__What you are asked to do__.
From the first line to the last, write out the material exactly.

━━━━━ Excerpted records ━━━━━

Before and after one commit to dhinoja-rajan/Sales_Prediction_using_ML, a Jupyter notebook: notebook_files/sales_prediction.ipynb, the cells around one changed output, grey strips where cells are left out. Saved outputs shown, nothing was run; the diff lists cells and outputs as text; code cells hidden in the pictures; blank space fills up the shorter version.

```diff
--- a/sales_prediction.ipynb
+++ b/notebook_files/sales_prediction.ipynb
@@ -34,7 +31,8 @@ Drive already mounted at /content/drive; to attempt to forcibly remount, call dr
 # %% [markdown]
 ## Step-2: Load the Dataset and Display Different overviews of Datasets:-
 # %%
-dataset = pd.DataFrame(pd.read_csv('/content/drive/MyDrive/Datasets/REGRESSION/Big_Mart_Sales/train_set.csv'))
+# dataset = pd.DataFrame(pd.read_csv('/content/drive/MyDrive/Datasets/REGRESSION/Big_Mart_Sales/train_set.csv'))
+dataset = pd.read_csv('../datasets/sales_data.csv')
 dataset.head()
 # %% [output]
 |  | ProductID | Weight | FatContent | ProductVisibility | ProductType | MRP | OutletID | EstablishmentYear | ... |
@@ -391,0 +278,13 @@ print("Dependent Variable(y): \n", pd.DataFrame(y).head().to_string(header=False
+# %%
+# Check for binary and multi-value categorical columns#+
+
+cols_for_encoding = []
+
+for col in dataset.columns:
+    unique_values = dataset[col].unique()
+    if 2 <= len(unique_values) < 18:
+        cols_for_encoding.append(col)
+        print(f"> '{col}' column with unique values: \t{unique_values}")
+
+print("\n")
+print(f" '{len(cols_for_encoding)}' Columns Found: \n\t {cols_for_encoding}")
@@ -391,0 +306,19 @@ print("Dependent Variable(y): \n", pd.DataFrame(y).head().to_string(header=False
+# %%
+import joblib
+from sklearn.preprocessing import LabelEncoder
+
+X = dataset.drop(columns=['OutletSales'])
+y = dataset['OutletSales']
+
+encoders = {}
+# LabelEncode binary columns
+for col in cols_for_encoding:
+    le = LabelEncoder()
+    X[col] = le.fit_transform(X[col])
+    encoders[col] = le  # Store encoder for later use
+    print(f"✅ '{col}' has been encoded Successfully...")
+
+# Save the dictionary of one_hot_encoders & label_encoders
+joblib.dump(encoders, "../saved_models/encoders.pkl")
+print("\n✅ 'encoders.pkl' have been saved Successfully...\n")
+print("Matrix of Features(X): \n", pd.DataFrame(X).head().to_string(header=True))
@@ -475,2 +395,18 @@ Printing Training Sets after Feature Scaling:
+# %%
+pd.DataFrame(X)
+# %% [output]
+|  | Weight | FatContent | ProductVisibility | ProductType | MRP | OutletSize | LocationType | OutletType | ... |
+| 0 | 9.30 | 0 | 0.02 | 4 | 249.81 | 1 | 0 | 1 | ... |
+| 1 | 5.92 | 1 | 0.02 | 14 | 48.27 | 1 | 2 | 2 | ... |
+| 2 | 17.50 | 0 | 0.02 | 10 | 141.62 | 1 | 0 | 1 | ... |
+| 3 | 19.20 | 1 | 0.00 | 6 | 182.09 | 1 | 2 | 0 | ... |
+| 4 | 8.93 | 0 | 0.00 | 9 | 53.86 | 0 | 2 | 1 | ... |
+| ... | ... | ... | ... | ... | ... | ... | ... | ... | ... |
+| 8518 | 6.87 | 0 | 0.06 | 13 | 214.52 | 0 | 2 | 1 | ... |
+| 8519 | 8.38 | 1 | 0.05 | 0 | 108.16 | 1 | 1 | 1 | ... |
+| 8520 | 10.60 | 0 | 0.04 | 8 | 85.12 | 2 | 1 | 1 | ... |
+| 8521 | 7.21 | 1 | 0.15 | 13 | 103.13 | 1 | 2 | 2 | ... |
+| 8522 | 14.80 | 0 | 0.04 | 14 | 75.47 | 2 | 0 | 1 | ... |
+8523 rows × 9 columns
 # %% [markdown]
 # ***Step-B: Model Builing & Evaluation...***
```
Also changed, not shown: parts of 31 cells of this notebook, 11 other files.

━━━━━

__Solution__.
Before and after one commit to dhinoja-rajan/Sales_Prediction_using_ML, a Jupyter notebook: notebook_files/sales_prediction.ipynb, the cells around one changed output, grey strips where cells are left out. Saved outputs shown, nothing was run; the diff lists cells and outputs as text; code cells hidden in the pictures; blank space fills up the shorter version.

```diff
--- a/sales_prediction.ipynb
+++ b/notebook_files/sales_prediction.ipynb
@@ -34,7 +31,8 @@ Drive already mounted at /content/drive; to attempt to forcibly remount, call dr
 # %% [markdown]
 ## Step-2: Load the Dataset and Display Different overviews of Datasets:-
 # %%
-dataset = pd.DataFrame(pd.read_csv('/content/drive/MyDrive/Datasets/REGRESSION/Big_Mart_Sales/train_set.csv'))
+# dataset = pd.DataFrame(pd.read_csv('/content/drive/MyDrive/Datasets/REGRESSION/Big_Mart_Sales/train_set.csv'))
+dataset = pd.read_csv('../datasets/sales_data.csv')
 dataset.head()
 # %% [output]
 |  | ProductID | Weight | FatContent | ProductVisibility | ProductType | MRP | OutletID | EstablishmentYear | ... |
@@ -391,0 +278,13 @@ print("Dependent Variable(y): \n", pd.DataFrame(y).head().to_string(header=False
+# %%
+# Check for binary and multi-value categorical columns#+
+
+cols_for_encoding = []
+
+for col in dataset.columns:
+    unique_values = dataset[col].unique()
+    if 2 <= len(unique_values) < 18:
+        cols_for_encoding.append(col)
+        print(f"> '{col}' column with unique values: \t{unique_values}")
+
+print("\n")
+print(f" '{len(cols_for_encoding)}' Columns Found: \n\t {cols_for_encoding}")
@@ -391,0 +306,19 @@ print("Dependent Variable(y): \n", pd.DataFrame(y).head().to_string(header=False
+# %%
+import joblib
+from sklearn.preprocessing import LabelEncoder
+
+X = dataset.drop(columns=['OutletSales'])
+y = dataset['OutletSales']
+
+encoders = {}
+# LabelEncode binary columns
+for col in cols_for_encoding:
+    le = LabelEncoder()
+    X[col] = le.fit_transform(X[col])
+    encoders[col] = le  # Store encoder for later use
+    print(f"✅ '{col}' has been encoded Successfully...")
+
+# Save the dictionary of one_hot_encoders & label_encoders
+joblib.dump(encoders, "../saved_models/encoders.pkl")
+print("\n✅ 'encoders.pkl' have been saved Successfully...\n")
+print("Matrix of Features(X): \n", pd.DataFrame(X).head().to_string(header=True))
@@ -475,2 +395,18 @@ Printing Training Sets after Feature Scaling:
+# %%
+pd.DataFrame(X)
+# %% [output]
+|  | Weight | FatContent | ProductVisibility | ProductType | MRP | OutletSize | LocationType | OutletType | ... |
+| 0 | 9.30 | 0 | 0.02 | 4 | 249.81 | 1 | 0 | 1 | ... |
+| 1 | 5.92 | 1 | 0.02 | 14 | 48.27 | 1 | 2 | 2 | ... |
+| 2 | 17.50 | 0 | 0.02 | 10 | 141.62 | 1 | 0 | 1 | ... |
+| 3 | 19.20 | 1 | 0.00 | 6 | 182.09 | 1 | 2 | 0 | ... |
+| 4 | 8.93 | 0 | 0.00 | 9 | 53.86 | 0 | 2 | 1 | ... |
+| ... | ... | ... | ... | ... | ... | ... | ... | ... | ... |
+| 8518 | 6.87 | 0 | 0.06 | 13 | 214.52 | 0 | 2 | 1 | ... |
+| 8519 | 8.38 | 1 | 0.05 | 0 | 108.16 | 1 | 1 | 1 | ... |
+| 8520 | 10.60 | 0 | 0.04 | 8 | 85.12 | 2 | 1 | 1 | ... |
+| 8521 | 7.21 | 1 | 0.15 | 13 | 103.13 | 1 | 2 | 2 | ... |
+| 8522 | 14.80 | 0 | 0.04 | 14 | 75.47 | 2 | 0 | 1 | ... |
+8523 rows × 9 columns
 # %% [markdown]
 # ***Step-B: Model Builing & Evaluation...***
```
Also changed, not shown: parts of 31 cells of this notebook, 11 other files.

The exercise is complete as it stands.